> **Task statement**
Line by line, write out the material exactly.
= = = = =
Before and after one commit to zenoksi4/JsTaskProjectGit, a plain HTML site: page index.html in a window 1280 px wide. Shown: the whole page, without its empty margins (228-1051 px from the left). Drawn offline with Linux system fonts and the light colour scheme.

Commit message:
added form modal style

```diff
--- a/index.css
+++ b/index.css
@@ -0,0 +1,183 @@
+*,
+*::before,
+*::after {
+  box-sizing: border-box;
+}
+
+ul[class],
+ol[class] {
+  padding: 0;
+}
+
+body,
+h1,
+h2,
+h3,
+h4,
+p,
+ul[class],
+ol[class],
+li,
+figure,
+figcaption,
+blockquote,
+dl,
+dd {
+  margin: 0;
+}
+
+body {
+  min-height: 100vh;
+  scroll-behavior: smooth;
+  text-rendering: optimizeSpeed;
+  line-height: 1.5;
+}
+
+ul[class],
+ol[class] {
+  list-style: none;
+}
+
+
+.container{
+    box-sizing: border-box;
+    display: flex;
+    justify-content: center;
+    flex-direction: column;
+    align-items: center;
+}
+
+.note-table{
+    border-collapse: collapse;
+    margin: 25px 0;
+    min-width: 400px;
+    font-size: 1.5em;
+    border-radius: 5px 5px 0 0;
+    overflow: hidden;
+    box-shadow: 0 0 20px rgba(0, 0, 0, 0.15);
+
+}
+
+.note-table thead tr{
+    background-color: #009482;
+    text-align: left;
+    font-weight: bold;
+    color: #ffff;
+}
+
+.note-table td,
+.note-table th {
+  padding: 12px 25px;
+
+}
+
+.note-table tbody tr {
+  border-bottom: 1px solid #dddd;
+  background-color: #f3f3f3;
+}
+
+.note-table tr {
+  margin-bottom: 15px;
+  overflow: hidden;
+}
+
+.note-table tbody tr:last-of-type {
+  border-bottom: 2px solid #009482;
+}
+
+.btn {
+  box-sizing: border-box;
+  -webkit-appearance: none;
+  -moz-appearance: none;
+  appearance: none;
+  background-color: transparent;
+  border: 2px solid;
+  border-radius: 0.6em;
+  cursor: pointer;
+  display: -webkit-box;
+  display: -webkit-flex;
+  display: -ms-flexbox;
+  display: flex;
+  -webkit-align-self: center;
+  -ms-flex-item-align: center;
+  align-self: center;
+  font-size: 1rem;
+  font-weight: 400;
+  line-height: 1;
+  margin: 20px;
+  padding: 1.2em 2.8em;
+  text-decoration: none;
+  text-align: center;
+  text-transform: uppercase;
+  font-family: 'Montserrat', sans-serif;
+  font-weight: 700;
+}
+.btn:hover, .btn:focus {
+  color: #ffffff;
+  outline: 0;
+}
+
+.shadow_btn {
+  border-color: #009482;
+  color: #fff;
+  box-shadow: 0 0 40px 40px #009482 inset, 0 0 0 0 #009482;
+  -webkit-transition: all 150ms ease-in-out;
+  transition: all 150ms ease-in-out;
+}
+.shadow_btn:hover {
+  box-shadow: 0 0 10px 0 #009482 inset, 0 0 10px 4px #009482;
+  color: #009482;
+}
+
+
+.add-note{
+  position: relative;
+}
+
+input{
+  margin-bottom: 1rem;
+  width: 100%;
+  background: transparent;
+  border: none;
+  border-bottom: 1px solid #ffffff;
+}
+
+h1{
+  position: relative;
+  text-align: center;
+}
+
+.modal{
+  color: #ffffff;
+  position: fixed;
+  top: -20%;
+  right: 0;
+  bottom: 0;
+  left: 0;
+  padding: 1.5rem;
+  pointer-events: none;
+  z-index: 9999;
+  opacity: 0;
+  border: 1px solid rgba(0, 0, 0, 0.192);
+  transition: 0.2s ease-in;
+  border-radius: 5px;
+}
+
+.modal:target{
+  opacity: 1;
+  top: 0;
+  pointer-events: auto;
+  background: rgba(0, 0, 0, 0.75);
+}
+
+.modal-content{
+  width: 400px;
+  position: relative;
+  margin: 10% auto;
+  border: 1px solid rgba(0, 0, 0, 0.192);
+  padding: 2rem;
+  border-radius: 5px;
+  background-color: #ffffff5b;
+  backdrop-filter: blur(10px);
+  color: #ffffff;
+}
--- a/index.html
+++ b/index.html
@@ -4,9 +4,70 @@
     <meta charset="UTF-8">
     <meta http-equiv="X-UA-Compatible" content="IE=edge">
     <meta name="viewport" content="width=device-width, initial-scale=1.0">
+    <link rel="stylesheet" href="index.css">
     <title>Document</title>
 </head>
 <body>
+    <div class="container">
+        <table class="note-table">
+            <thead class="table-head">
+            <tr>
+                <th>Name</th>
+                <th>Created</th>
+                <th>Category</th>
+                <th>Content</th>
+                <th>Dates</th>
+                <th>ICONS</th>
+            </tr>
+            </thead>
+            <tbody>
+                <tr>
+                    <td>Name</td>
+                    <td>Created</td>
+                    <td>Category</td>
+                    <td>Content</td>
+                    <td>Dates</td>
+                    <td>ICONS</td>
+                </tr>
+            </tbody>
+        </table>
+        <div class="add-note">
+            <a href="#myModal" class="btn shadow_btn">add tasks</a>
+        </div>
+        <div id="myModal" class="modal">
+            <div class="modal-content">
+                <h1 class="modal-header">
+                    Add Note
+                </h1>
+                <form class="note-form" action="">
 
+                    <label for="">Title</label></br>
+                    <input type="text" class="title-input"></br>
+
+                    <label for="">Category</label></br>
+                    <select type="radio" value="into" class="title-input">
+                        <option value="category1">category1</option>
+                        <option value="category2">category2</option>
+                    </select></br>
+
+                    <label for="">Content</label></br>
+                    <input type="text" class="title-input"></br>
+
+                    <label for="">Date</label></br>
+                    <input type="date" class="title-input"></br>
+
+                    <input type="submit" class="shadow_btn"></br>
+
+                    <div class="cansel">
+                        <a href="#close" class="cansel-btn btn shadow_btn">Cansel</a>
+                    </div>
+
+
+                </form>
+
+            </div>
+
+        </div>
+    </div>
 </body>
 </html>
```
= = = = =
> **Response below**
Before and after one commit to zenoksi4/JsTaskProjectGit, a plain HTML site: page index.html in a window 1280 px wide. Shown: the whole page, without its empty margins (228-1051 px from the left). Drawn offline with Linux system fonts and the light colour scheme.

Commit message:
added form modal style

```diff
--- a/index.css
+++ b/index.css
@@ -0,0 +1,183 @@
+*,
+*::before,
+*::after {
+  box-sizing: border-box;
+}
+
+ul[class],
+ol[class] {
+  padding: 0;
+}
+
+body,
+h1,
+h2,
+h3,
+h4,
+p,
+ul[class],
+ol[class],
+li,
+figure,
+figcaption,
+blockquote,
+dl,
+dd {
+  margin: 0;
+}
+
+body {
+  min-height: 100vh;
+  scroll-behavior: smooth;
+  text-rendering: optimizeSpeed;
+  line-height: 1.5;
+}
+
+ul[class],
+ol[class] {
+  list-style: none;
+}
+
+
+.container{
+    box-sizing: border-box;
+    display: flex;
+    justify-content: center;
+    flex-direction: column;
+    align-items: center;
+}
+
+.note-table{
+    border-collapse: collapse;
+    margin: 25px 0;
+    min-width: 400px;
+    font-size: 1.5em;
+    border-radius: 5px 5px 0 0;
+    overflow: hidden;
+    box-shadow: 0 0 20px rgba(0, 0, 0, 0.15);
+
+}
+
+.note-table thead tr{
+    background-color: #009482;
+    text-align: left;
+    font-weight: bold;
+    color: #ffff;
+}
+
+.note-table td,
+.note-table th {
+  padding: 12px 25px;
+
+}
+
+.note-table tbody tr {
+  border-bottom: 1px solid #dddd;
+  background-color: #f3f3f3;
+}
+
+.note-table tr {
+  margin-bottom: 15px;
+  overflow: hidden;
+}
+
+.note-table tbody tr:last-of-type {
+  border-bottom: 2px solid #009482;
+}
+
+.btn {
+  box-sizing: border-box;
+  -webkit-appearance: none;
+  -moz-appearance: none;
+  appearance: none;
+  background-color: transparent;
+  border: 2px solid;
+  border-radius: 0.6em;
+  cursor: pointer;
+  display: -webkit-box;
+  display: -webkit-flex;
+  display: -ms-flexbox;
+  display: flex;
+  -webkit-align-self: center;
+  -ms-flex-item-align: center;
+  align-self: center;
+  font-size: 1rem;
+  font-weight: 400;
+  line-height: 1;
+  margin: 20px;
+  padding: 1.2em 2.8em;
+  text-decoration: none;
+  text-align: center;
+  text-transform: uppercase;
+  font-family: 'Montserrat', sans-serif;
+  font-weight: 700;
+}
+.btn:hover, .btn:focus {
+  color: #ffffff;
+  outline: 0;
+}
+
+.shadow_btn {
+  border-color: #009482;
+  color: #fff;
+  box-shadow: 0 0 40px 40px #009482 inset, 0 0 0 0 #009482;
+  -webkit-transition: all 150ms ease-in-out;
+  transition: all 150ms ease-in-out;
+}
+.shadow_btn:hover {
+  box-shadow: 0 0 10px 0 #009482 inset, 0 0 10px 4px #009482;
+  color: #009482;
+}
+
+
+.add-note{
+  position: relative;
+}
+
+input{
+  margin-bottom: 1rem;
+  width: 100%;
+  background: transparent;
+  border: none;
+  border-bottom: 1px solid #ffffff;
+}
+
+h1{
+  position: relative;
+  text-align: center;
+}
+
+.modal{
+  color: #ffffff;
+  position: fixed;
+  top: -20%;
+  right: 0;
+  bottom: 0;
+  left: 0;
+  padding: 1.5rem;
+  pointer-events: none;
+  z-index: 9999;
+  opacity: 0;
+  border: 1px solid rgba(0, 0, 0, 0.192);
+  transition: 0.2s ease-in;
+  border-radius: 5px;
+}
+
+.modal:target{
+  opacity: 1;
+  top: 0;
+  pointer-events: auto;
+  background: rgba(0, 0, 0, 0.75);
+}
+
+.modal-content{
+  width: 400px;
+  position: relative;
+  margin: 10% auto;
+  border: 1px solid rgba(0, 0, 0, 0.192);
+  padding: 2rem;
+  border-radius: 5px;
+  background-color: #ffffff5b;
+  backdrop-filter: blur(10px);
+  color: #ffffff;
+}
--- a/index.html
+++ b/index.html
@@ -4,9 +4,70 @@
     <meta charset="UTF-8">
     <meta http-equiv="X-UA-Compatible" content="IE=edge">
     <meta name="viewport" content="width=device-width, initial-scale=1.0">
+    <link rel="stylesheet" href="index.css">
     <title>Document</title>
 </head>
 <body>
+    <div class="container">
+        <table class="note-table">
+            <thead class="table-head">
+            <tr>
+                <th>Name</th>
+                <th>Created</th>
+                <th>Category</th>
+                <th>Content</th>
+                <th>Dates</th>
+                <th>ICONS</th>
+            </tr>
+            </thead>
+            <tbody>
+                <tr>
+                    <td>Name</td>
+                    <td>Created</td>
+                    <td>Category</td>
+                    <td>Content</td>
+                    <td>Dates</td>
+                    <td>ICONS</td>
+                </tr>
+            </tbody>
+        </table>
+        <div class="add-note">
+            <a href="#myModal" class="btn shadow_btn">add tasks</a>
+        </div>
+        <div id="myModal" class="modal">
+            <div class="modal-content">
+                <h1 class="modal-header">
+                    Add Note
+                </h1>
+                <form class="note-form" action="">
 
+                    <label for="">Title</label></br>
+                    <input type="text" class="title-input"></br>
+
+                    <label for="">Category</label></br>
+                    <select type="radio" value="into" class="title-input">
+                        <option value="category1">category1</option>
+                        <option value="category2">category2</option>
+                    </select></br>
+
+                    <label for="">Content</label></br>
+                    <input type="text" class="title-input"></br>
+
+                    <label for="">Date</label></br>
+                    <input type="date" class="title-input"></br>
+
+                    <input type="submit" class="shadow_btn"></br>
+
+                    <div class="cansel">
+                        <a href="#close" class="cansel-btn btn shadow_btn">Cansel</a>
+                    </div>
+
+
+                </form>
+
+            </div>
+
+        </div>
+    </div>
 </body>
 </html>
```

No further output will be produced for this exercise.